At first the Trustees begged Albert-da not to resign. When they found him adamant, Manoj Das Gupta, the Managing Trustee, put great pressure on him to sign a second letter of resignation where he would declare his resignation on grounds of “loss of memory and ill-health”. This is a dangerous trick that he has played with others earlier, but which everyone sees through now.
Failing all these options, Manoj Das Gupta has now ordered his men to spread the word that Albert-da is resigning only in March and not before.
Meanwhile the Trustees are in a desperate search to find a suitable successor.

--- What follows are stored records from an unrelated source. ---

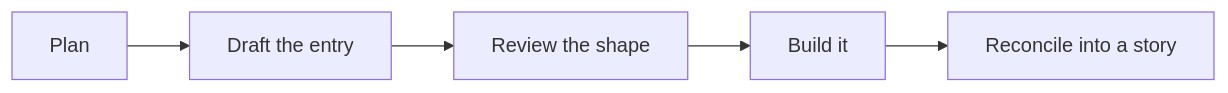
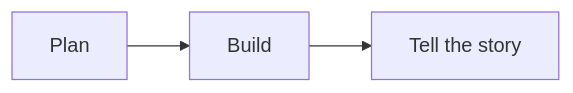
The diagram in docs/diary/index.md (andrewendlinger/xmris), drawn with Mermaid before and after one commit. The commit also changed other lines of this file and 10 other files, not shown here.

````diff
--- a/docs/diary/index.md
+++ b/docs/diary/index.md
@@ -42,8 +35,6 @@
 ```{mermaid}
 %%{init: {'flowchart': {'htmlLabels': false}}}%%
 flowchart LR
-    P["Plan"] --> D["Draft the entry"]
-    D --> R["Review the shape"]
-    R --> B["Build it"]
-    B --> S["Reconcile into a story"]
+    P["Plan"] --> B["Build"]
+    B --> S["Tell the story"]
 ```
````
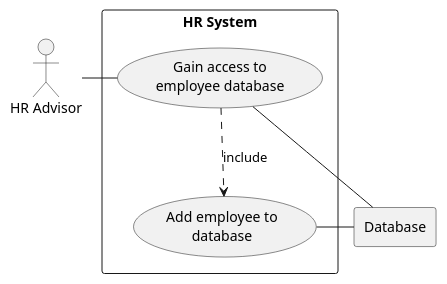
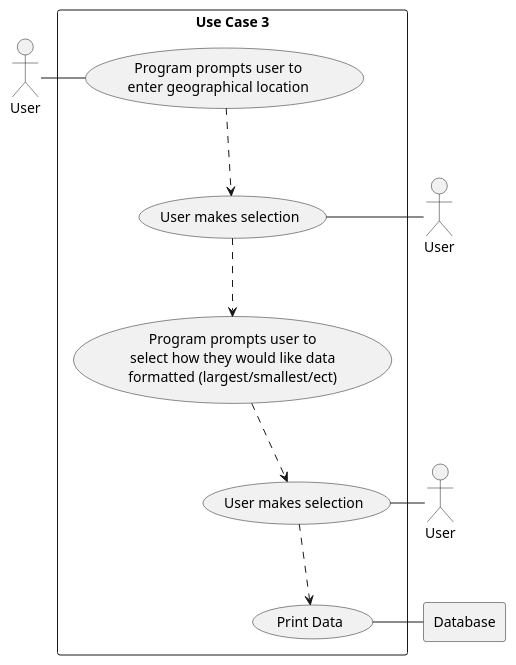
The third of 3 diagrams in use-cases/HR System.puml (ESuth/sem), drawn with PlantUML before and after one commit. The commit also changed other lines of this file, not shown here.

Commit message:
36 added use-case diagrams to cover Use-Case 1/3

```diff
--- a/use-cases/HR System.puml
+++ b/use-cases/HR System.puml
@@ -100,20 +64,34 @@
 @startuml
 
-actor HR as "HR Advisor"
+actor Usr as "User"
+actor Usr1 as "User"
+actor Usr2 as "User"
 
 rectangle Database
 
-Rectangle "HR System" {
-    usecase UC4 as "Gain access to
-    employee database"
+rectangle "Use Case 3" {
+    usecase UC1 as "Program prompts user to
+    enter geographical location"
 
-    usecase UCa as "Add employee to
-    database"
+    usecase UC1a as "User makes selection"
 
-    HR - UC4
-    UC4 ..> UCa : include
-    UC4 - Database
-    UCa - Database
-}
+    usecase UC1b as "Program prompts user to
+    select how they would like data
+    formatted (largest/smallest/ect)"
 
-@enduml
+    usecase UC1c as "User makes selection"
+
+    usecase UC1d as "Print Data"
+
+        Usr - UC1
+        Usr1 - UC1a
+        Usr2 - UC1c
+        UC1d - Database
+
+        UC1 ..> UC1a
+        UC1a ..> UC1b
+        UC1b ..> UC1c
+        UC1c ..> UC1d
+    }
+
+    @enduml
```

But this is not an easy task any more. To begin with, any successor must be someone who will swear personal loyalty to Manoj Das Gupta as against Sri Aurobindo. Some of the names being discussed include Vishweshwar, Chitra Sen and Swadesh Chatterjee who have for long proved their personal loyalties. But the thinking within the Board is to try for a better public profile to soften the widespread criticism. Two names are being discussed openly: Jhumur Bhattacharya who has been one of Manoj Das Gupta’s preferred girl-friends from his young days at theatre, and whom he has been steadily promoting first as a spiritual figurehead and later as head of the Ashram’s college and its alumni journal, and now as keeper of the Mother’s room. But the dark horse is Meera Gupta whom he had earlier assigned as head of the Ashram’s book distribution agency, and who was recently working overtime organising the Ashram-wide signature campaign to garner support to save the Trustees from going to jail.
But therein lies the rub. Although there are enough people waiting to serve the Trustees in their abuse of Sri Aurobindo, none of them is keen to go to jail with them!
Vishweshwar and Chitra Sen are already telling all those who care to ask that they are too old to take up such responsibilities. Swadesh, it is felt, does not bring any value to the Trust Board. Jhumur Bhattacharya is excusing herself saying she already has too many responsibilities. Meera Gupta alone has kept a strategic silence. When asked of her chances of becoming a Trustee, she merely said, “It is for them to decide.” But she did not appear too enthusiastic. After all selling one’s conscience is easier than going to jail for life.
Albert-da may well turn out to be smartest of them all.